What needs to be done:
Your answer should be every line below that includes the word "XGBoosting".
---------- Record set ----------
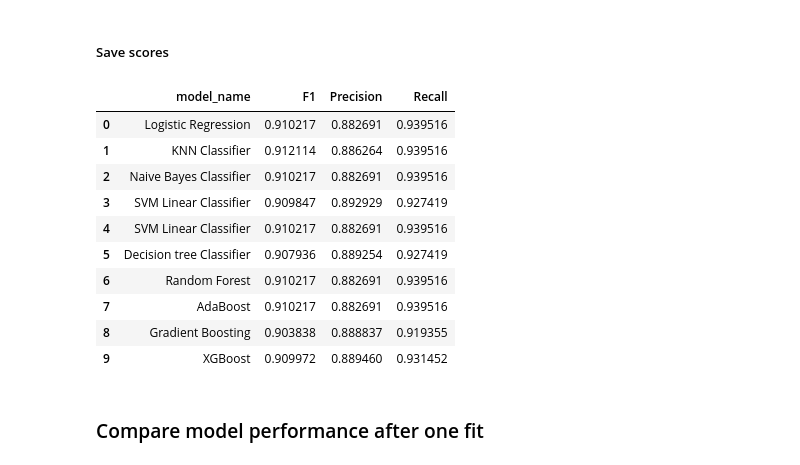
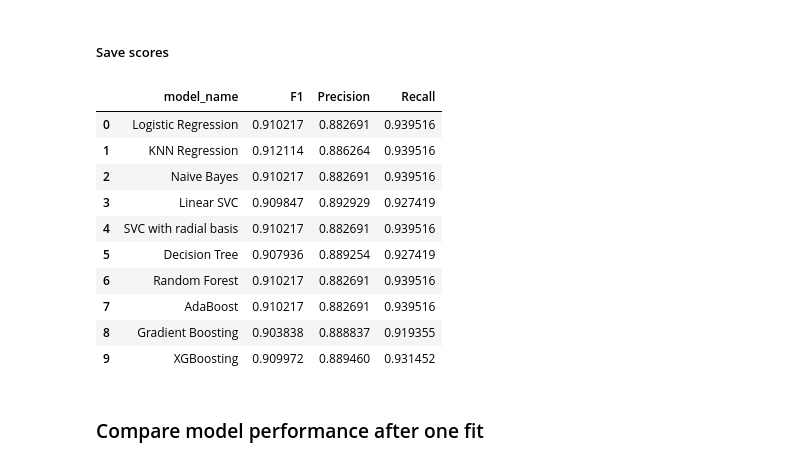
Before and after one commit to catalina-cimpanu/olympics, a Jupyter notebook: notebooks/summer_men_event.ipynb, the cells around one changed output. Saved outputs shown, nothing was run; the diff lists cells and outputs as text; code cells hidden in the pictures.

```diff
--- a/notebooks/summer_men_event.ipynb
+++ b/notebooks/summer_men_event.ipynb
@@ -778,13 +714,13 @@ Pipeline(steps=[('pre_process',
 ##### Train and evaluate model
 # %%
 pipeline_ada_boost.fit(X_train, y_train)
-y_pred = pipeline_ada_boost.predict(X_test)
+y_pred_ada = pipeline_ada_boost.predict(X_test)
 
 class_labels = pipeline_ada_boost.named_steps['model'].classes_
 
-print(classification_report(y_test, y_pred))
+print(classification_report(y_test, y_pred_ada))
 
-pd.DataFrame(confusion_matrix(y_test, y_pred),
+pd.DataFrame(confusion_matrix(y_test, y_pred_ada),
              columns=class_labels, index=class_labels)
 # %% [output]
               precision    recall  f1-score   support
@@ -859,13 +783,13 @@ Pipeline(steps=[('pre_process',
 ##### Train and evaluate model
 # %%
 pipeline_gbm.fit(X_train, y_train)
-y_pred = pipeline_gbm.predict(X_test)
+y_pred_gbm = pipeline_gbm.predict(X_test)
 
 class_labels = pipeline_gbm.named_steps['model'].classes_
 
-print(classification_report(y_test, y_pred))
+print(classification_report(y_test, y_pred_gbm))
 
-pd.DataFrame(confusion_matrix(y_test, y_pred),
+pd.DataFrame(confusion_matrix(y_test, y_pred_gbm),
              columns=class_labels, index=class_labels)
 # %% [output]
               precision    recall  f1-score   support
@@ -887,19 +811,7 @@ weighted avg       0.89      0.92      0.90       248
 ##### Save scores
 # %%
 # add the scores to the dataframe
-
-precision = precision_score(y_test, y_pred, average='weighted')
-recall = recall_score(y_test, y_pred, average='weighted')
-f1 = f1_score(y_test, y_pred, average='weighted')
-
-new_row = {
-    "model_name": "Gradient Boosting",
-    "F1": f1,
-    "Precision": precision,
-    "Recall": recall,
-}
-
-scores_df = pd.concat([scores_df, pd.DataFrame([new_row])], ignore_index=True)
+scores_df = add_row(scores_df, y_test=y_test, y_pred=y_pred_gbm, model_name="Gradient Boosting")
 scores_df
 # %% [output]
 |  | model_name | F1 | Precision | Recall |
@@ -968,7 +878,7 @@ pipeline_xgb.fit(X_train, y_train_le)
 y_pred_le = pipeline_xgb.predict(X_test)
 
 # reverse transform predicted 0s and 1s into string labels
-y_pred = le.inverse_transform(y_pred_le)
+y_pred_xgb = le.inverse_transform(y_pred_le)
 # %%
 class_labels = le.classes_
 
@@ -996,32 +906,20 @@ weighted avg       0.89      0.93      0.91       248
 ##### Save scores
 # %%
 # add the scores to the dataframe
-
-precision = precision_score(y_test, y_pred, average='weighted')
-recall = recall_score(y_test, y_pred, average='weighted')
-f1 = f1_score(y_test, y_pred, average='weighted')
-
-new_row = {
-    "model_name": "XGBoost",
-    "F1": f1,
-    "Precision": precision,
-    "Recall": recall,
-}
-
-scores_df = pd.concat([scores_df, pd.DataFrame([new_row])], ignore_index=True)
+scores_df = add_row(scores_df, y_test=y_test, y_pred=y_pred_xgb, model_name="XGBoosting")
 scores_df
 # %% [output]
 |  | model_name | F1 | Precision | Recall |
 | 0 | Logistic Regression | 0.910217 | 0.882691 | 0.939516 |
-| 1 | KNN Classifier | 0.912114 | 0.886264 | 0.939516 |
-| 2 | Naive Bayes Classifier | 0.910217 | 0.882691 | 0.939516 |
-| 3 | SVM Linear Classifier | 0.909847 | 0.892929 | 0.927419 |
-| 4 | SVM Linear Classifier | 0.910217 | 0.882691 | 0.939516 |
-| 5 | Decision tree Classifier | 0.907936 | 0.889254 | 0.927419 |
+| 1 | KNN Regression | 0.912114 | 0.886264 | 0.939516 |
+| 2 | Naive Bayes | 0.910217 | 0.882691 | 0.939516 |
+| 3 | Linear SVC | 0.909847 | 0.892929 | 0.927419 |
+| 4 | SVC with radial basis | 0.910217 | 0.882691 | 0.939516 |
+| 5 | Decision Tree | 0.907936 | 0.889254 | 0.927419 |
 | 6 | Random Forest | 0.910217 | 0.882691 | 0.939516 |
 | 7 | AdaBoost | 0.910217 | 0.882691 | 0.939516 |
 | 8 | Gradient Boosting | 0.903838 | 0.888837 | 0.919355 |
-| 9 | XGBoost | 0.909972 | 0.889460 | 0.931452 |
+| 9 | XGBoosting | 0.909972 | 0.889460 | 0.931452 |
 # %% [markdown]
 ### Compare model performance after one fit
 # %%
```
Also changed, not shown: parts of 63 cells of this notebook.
----------
Answer space:
+scores_df = add_row(scores_df, y_test=y_test, y_pred=y_pred_xgb, model_name="XGBoosting")
+| 9 | XGBoosting | 0.909972 | 0.889460 | 0.931452 |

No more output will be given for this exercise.